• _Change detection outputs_
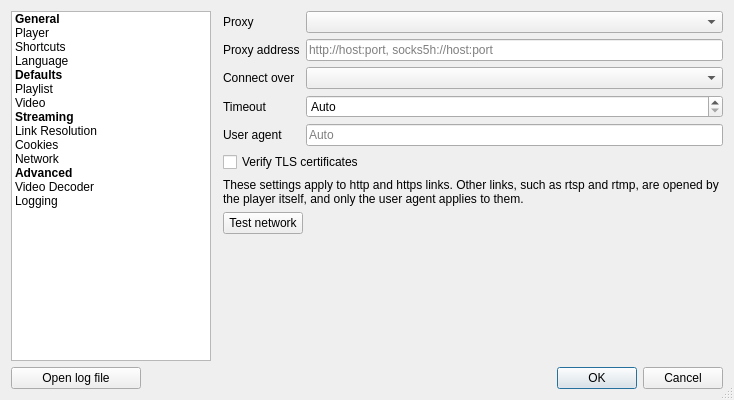
Old version of the form resources/ui/settings_dialog.ui in the repository vzhd1701/gridplayer.
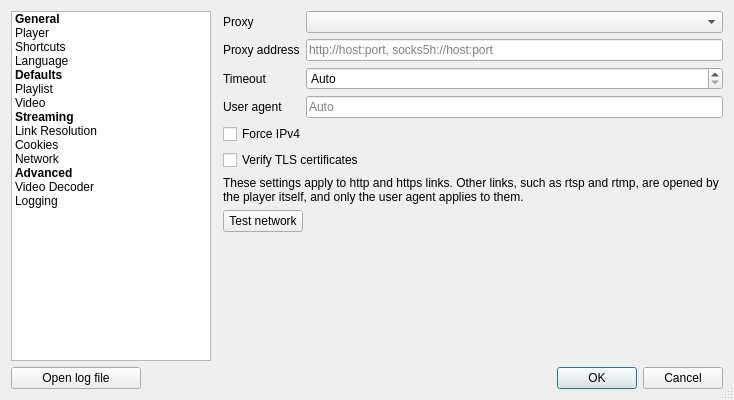
New version of the form. The open tabs and pages were chosen to show the change. Custom widgets are drawn as their Qt base class.

Commit message: refactor: replace ip version field with force ipv4 flag

What changed in the file:
```diff
--- a/resources/ui/settings_dialog.ui
+++ b/resources/ui/settings_dialog.ui
@@ -621,23 +621,13 @@
             </widget>
            </item>
            <item row="2" column="0">
-            <widget class="QLabel" name="label_network_ip_version">
-             <property name="text">
-              <string>Connect over</string>
-             </property>
-            </widget>
-           </item>
-           <item row="2" column="1">
-            <widget class="QComboBox" name="networkIPVersion"/>
-           </item>
-           <item row="3" column="0">
             <widget class="QLabel" name="label_network_timeout">
              <property name="text">
               <string>Timeout</string>
              </property>
             </widget>
            </item>
-           <item row="3" column="1">
+           <item row="2" column="1">
             <widget class="QSpinBox" name="networkTimeout">
              <property name="toolTip">
               <string>How long to wait on a request before giving up on it</string>
@@ -650,14 +640,14 @@
              </property>
             </widget>
            </item>
-           <item row="4" column="0">
+           <item row="3" column="0">
             <widget class="QLabel" name="label_network_user_agent">
              <property name="text">
               <string>User agent</string>
              </property>
             </widget>
            </item>
-           <item row="4" column="1">
+           <item row="3" column="1">
             <widget class="QLineEdit" name="networkUserAgent">
              <property name="toolTip">
               <string>How the player identifies itself to sites. Leave empty for the default.</string>
@@ -669,6 +659,16 @@
            </item>
           </layout>
          </item>
+         <item>
+          <widget class="QCheckBox" name="networkForceIPv4">
+           <property name="toolTip">
+            <string>Skip IPv6 and connect over IPv4 only. Fixes a connection that stalls on IPv6 that is offered but does not work, and sites that turn away your IPv6 address.</string>
+           </property>
+           <property name="text">
+            <string>Force IPv4</string>
+           </property>
+          </widget>
+         </item>
          <item>
           <widget class="QCheckBox" name="networkVerifyTLS">
            <property name="toolTip">
```
The commit also changes 13 other files.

• _Task_
Your answer must be the records above, copied exactly, with no pictures.

• _Solution to this task_
Old version of the form resources/ui/settings_dialog.ui in the repository vzhd1701/gridplayer.
New version of the form. The open tabs and pages were chosen to show the change. Custom widgets are drawn as their Qt base class.

Commit message: refactor: replace ip version field with force ipv4 flag

What changed in the file:
```diff
--- a/resources/ui/settings_dialog.ui
+++ b/resources/ui/settings_dialog.ui
@@ -621,23 +621,13 @@
             </widget>
            </item>
            <item row="2" column="0">
-            <widget class="QLabel" name="label_network_ip_version">
-             <property name="text">
-              <string>Connect over</string>
-             </property>
-            </widget>
-           </item>
-           <item row="2" column="1">
-            <widget class="QComboBox" name="networkIPVersion"/>
-           </item>
-           <item row="3" column="0">
             <widget class="QLabel" name="label_network_timeout">
              <property name="text">
               <string>Timeout</string>
              </property>
             </widget>
            </item>
-           <item row="3" column="1">
+           <item row="2" column="1">
             <widget class="QSpinBox" name="networkTimeout">
              <property name="toolTip">
               <string>How long to wait on a request before giving up on it</string>
@@ -650,14 +640,14 @@
              </property>
             </widget>
            </item>
-           <item row="4" column="0">
+           <item row="3" column="0">
             <widget class="QLabel" name="label_network_user_agent">
              <property name="text">
               <string>User agent</string>
              </property>
             </widget>
            </item>
-           <item row="4" column="1">
+           <item row="3" column="1">
             <widget class="QLineEdit" name="networkUserAgent">
              <property name="toolTip">
               <string>How the player identifies itself to sites. Leave empty for the default.</string>
@@ -669,6 +659,16 @@
            </item>
           </layout>
          </item>
+         <item>
+          <widget class="QCheckBox" name="networkForceIPv4">
+           <property name="toolTip">
+            <string>Skip IPv6 and connect over IPv4 only. Fixes a connection that stalls on IPv6 that is offered but does not work, and sites that turn away your IPv6 address.</string>
+           </property>
+           <property name="text">
+            <string>Force IPv4</string>
+           </property>
+          </widget>
+         </item>
          <item>
           <widget class="QCheckBox" name="networkVerifyTLS">
            <property name="toolTip">
```
The commit also changes 13 other files.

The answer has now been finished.